In episode one, it’s 1954, and just outside the Cambridgeshire village of Grantchester, local vicar Sidney Chambers (James Norton) is enjoying a glorious picnic with his best friend, DI Geordie Keating (Robson Green), Geordie’s family, Sidney’s shy curate Leonard Finch (Al Weaver) and their grumpy housekeeper Mrs Maguire (Tessa Peake-Jones). Walking home, their happy day is cut short when DC Phil Wilkinson (Lorne Macfadyen) arrests Sidney – and the charge is sexual assault.
Doting father Harding Redmond (Neil Morrissey) is the source of the accusation, horrified at the claims made in the diary of his teenage daughter, Abigail (Gracie Brooke), who has now gone missing, along with the diary itself.

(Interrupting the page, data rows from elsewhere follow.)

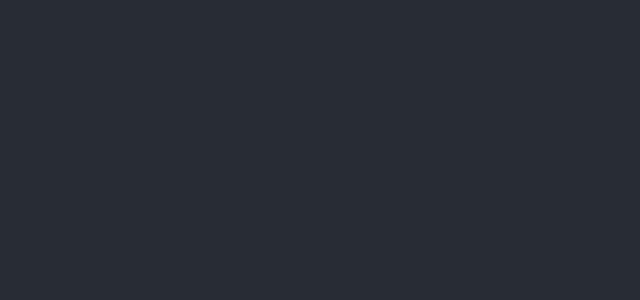
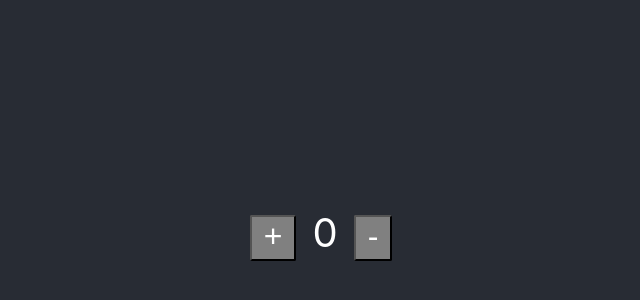
Before and after one commit to FaizanKhanDev/reduxexercise, a React (Create React App) app: page / in a window 1280 px wide. Shown: the part 166-466 px from the top of the page, without its empty margins (319-959 px from the left). Built offline with nearby package versions, Linux system fonts and the light colour scheme.

Commit message:
created Counter JSX

```diff
--- a/src/App.jsx
+++ b/src/App.jsx
@@ -1,11 +1,12 @@
 import React from 'react';
 import './App.css';
-import  { useState } from 'react';
+import Counter from './features/counter/Counter';
 
 function App() {
+
   return (
     <div className="App">
-
+        <Counter/>
     </div>
   );
 }
```
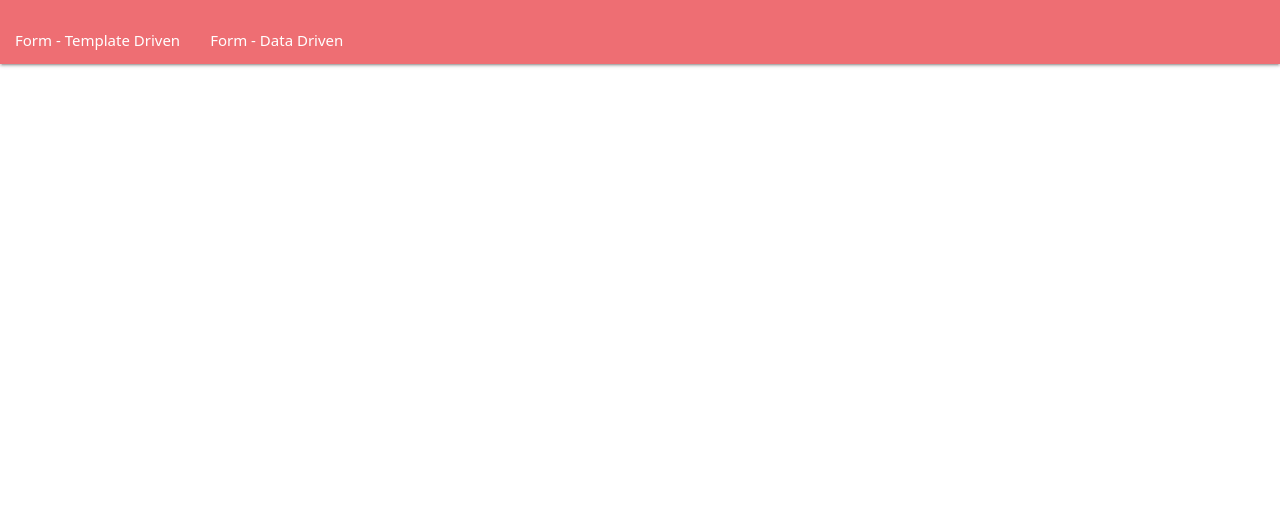
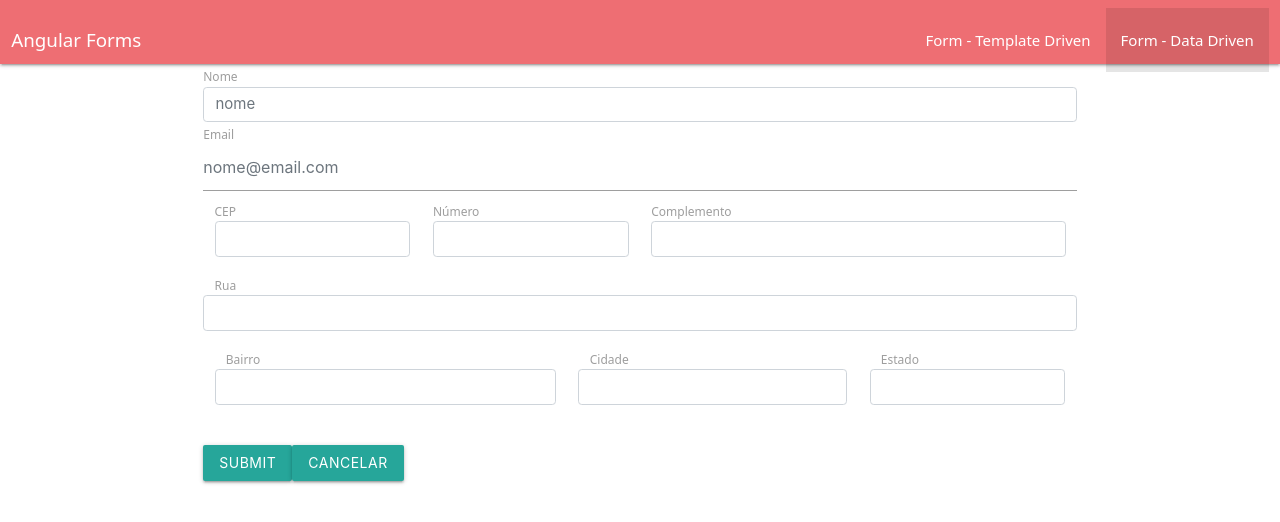
Before and after one commit to Pjlacerda18/Loiane-Angular, an Angular app in the folder forms/: page /DataForm in a window 1280 px wide. Before the commit this address led to /. Shown: the top 522 px of the page. Built offline with nearby package versions, Linux system fonts and the light colour scheme.

Commit message:
atualizaçaõ

```diff
--- a/forms/src/app/app-routing.module.ts
+++ b/forms/src/app/app-routing.module.ts
@@ -4,9 +4,9 @@
 import { TemplateFormComponent } from './template-form/template-form.component';
 
 const routes: Routes = [
-  {path: 'templateForm', component:TemplateFormComponent},
-  {path: 'dataForm', component:DataFormComponent},
-  { path: '', pathMatch: 'full', redirectTo: 'dataForm' },
+  {path: 'TemplateForm', component:TemplateFormComponent},
+  {path: 'DataForm', component:DataFormComponent},
+  { path: '', pathMatch: 'full', redirectTo: 'DataForm' },
 ];
 
 @NgModule({
--- a/forms/src/app/app.component.html
+++ b/forms/src/app/app.component.html
@@ -1,14 +1,17 @@
 <nav class="navbar  navbar-default">
 
-    <div class=" navbar-header">
+    <div class="container-fluid">
+        <div class="navbar-header">
+            <a class="navbar-brand" routerLink="">Angular Forms</a>
+        </div>
 
         <ul class="left hide-on-med-and-down">
-            <li routerLinkActive=" active ">
-                <a routerLink="/TemplateForm ">Form - Template Driven</a>
+            <li routerLinkActive="active">
+                <a routerLink="/TemplateForm">Form - Template Driven</a>
             </li>
 
-            <li routerLinkActive="active ">
-                <a routerLink="/DataForm ">Form - Data Driven</a>
+            <li routerLinkActive="active">
+                <a routerLink="/DataForm">Form - Data Driven</a>
             </li>
         </ul>
     </div>
--- a/forms/src/app/data-form/data-form.component.html
+++ b/forms/src/app/data-form/data-form.component.html
@@ -20,6 +20,55 @@
         </div>
 
     </div>
+    <div class="form-group row">
+
+
+        <div class="col-md-3" [ngClass]="aplicaCssErro('cep')">
+            <label for="cep" class="control-label">CEP</label>
+            <input type="cep" class="form-control" id="cep" formControlName="cep">
+            <app-campo-control-erro [mostrarErro]="verificaValidTouched('cep')" msgErro="CEP é obrigatório."></app-campo-control-erro>
+
+        </div>
+        <div class="col-md-3" [ngClass]="aplicaCssErro('numero')">
+            <label for="numero" class="control-label">Número</label>
+            <input type="numero" class="form-control" id="numero" formControlName="numero">
+            <app-campo-control-erro [mostrarErro]="verificaValidTouched('numero')" msgErro="Número é obrigatório."></app-campo-control-erro>
+        </div>
+
+        <div class="col-md-6">
+            <label for="complemento" class="control-label">Complemento</label>
+            <input type="complemento" class="form-control" id="complemento" formControlName="complemento">
+        </div>
+    </div>
+
+    <div class="row col-md-12" [ngClass]="aplicaCssErro('rua')">
+        <label for="rua" class="control-label">Rua</label>
+        <input type="rua" class="form-control" id="rua" formControlName="rua">
+        <app-campo-control-erro [mostrarErro]="verificaValidTouched('rua')" msgErro="Rua é obrigatória."></app-campo-control-erro>
+    </div>
+
+    <div class="form-group row">
+
+        <div class="row col-md-5" [ngClass]="aplicaCssErro('bairro')">
+            <label for="bairro" class="control-label">Bairro</label>
+            <input type="bairro" class="form-control" id="bairro" formControlName="bairro">
+            <app-campo-control-erro [mostrarErro]="verificaValidTouched('bairro')" msgErro="Bairro é obrigatório."></app-campo-control-erro>
+        </div>
+
+        <div class="row col-md-4" [ngClass]="aplicaCssErro('cidade')">
+            <label for="cidade" class="control-label">Cidade</label>
+            <input type="cidade" class="form-control" id="cidade" formControlName="cidade">
+            <app-campo-control-erro [mostrarErro]="verificaValidTouched('cidade')" msgErro="Cidade é obrigatório."></app-campo-control-erro>
+        </div>
+
+        <div class="row col-md-3" [ngClass]="aplicaCssErro('estado')">
+            <label for="estado" class="control-label">Estado</label>
+            <input type="estado" class="form-control" id="estado" formControlName="estado">
+            <app-campo-control-erro [mostrarErro]="verificaValidTouched('estado')" msgErro="Estado é obrigatório."></app-campo-control-erro>
+        </div>
+
+    </div>
+
     <div>
 
 
--- a/forms/src/app/data-form/data-form.component.ts
+++ b/forms/src/app/data-form/data-form.component.ts
@@ -27,7 +27,14 @@
 
 this.formulario = this.formBuilder.group({
 nome: [null, Validators.required],
-email: [null, [Validators.required, Validators.email]]
+email: [null, [Validators.required, Validators.email]],
+rua: [null, Validators.required],
+cep: [null, Validators.required],
+numero:[null, Validators.required],
+complemento: [null],
+bairro: [null, Validators.required],
+cidade: [null, Validators.required],
+estado: [null, Validators.required],
 });
 
 
@@ -62,7 +69,7 @@
   }
 
 
-  aplicaCssErro(campo: any){
+  aplicaCssErro(campo: string){
   return {
       'has-error': this.verificaValidTouched(campo),
       'has-feedback':this.verificaValidTouched(campo)
```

We caught up with the man playing the accused , sleuthing reverand, James Norton
What response have you had from members of the public following series one of Grantchester?
It’s been very positive and lots of people have been asking when there’s going to be a second series. There seems to be a real devotion to it, which is lovely. Generally if people have watched one or two episodes they’ve watched them all and they love it, which is fantastic. We feel blessed by the response and the Grantchester fans seem very loyal. They know everything about it and they love all the different elements from Dickens the dog to all the other characters. Robson and I have talked about how blessed we feel by the response. It’s testament to the show. It’s warm and affectionate and feels like a happy place that people want to return to. It’s got that bite but it’s also warm escapism.
What was it like being reunited with the cast for series 2?
It was lovely. It’s reassuring how quickly it all comes back. You realise that all those relationships and interactions and dynamics are all bedded in. It’s a nice back catalogue of memories so the second series was so easy because you’ve got all these memories you created for the first series.
What was it like returning to the real Grantchester village where the series is filmed?
It’s lovely and feels like home from home. First time around I think the villagers initially were slightly wary but this time, for them to have gone through the experience of one series, watched and enjoyed it and then have us back again, was great. It was lovely because they seemed really happy to have us back which makes such a difference.
Our relationship with the village itself is so important to the show.
When I stand up in front of the congregation most of them are the real villagers from Grantchester (they were invited to be extras) and they are the same faces from the first series. It’s so nice for me to see them again and to get to learn more of their names and have relationships with them as individuals – it helps it become more like a true village church in the 50s. We were very grateful and so touched that they were happy to have us back and visa versa.
At the beginning of episode one, Sidney is accused of having an inappropriate relationship with a teenager. This is not the Sidney we know. Is this series a little darker than the previous series?
That moment (of Sidney being accused), which is early on, sets the tone for this series. I think it will surprise people. Having spent the first series establishing all the characters and the relationships and allowing the audience to grew an affection towards those people, it feels that with the second series we’ve earned the right to thwart those relationships and threaten them and put them through their paces. Now the relationships are established we’re spending more time on the plot for each episode and also on the overarching narrative. Now we can also take more risks and be a bit darker. The writing generally feels like it’s got more of an edge to it.
Grantchester, ITV, Wednesday, 9pm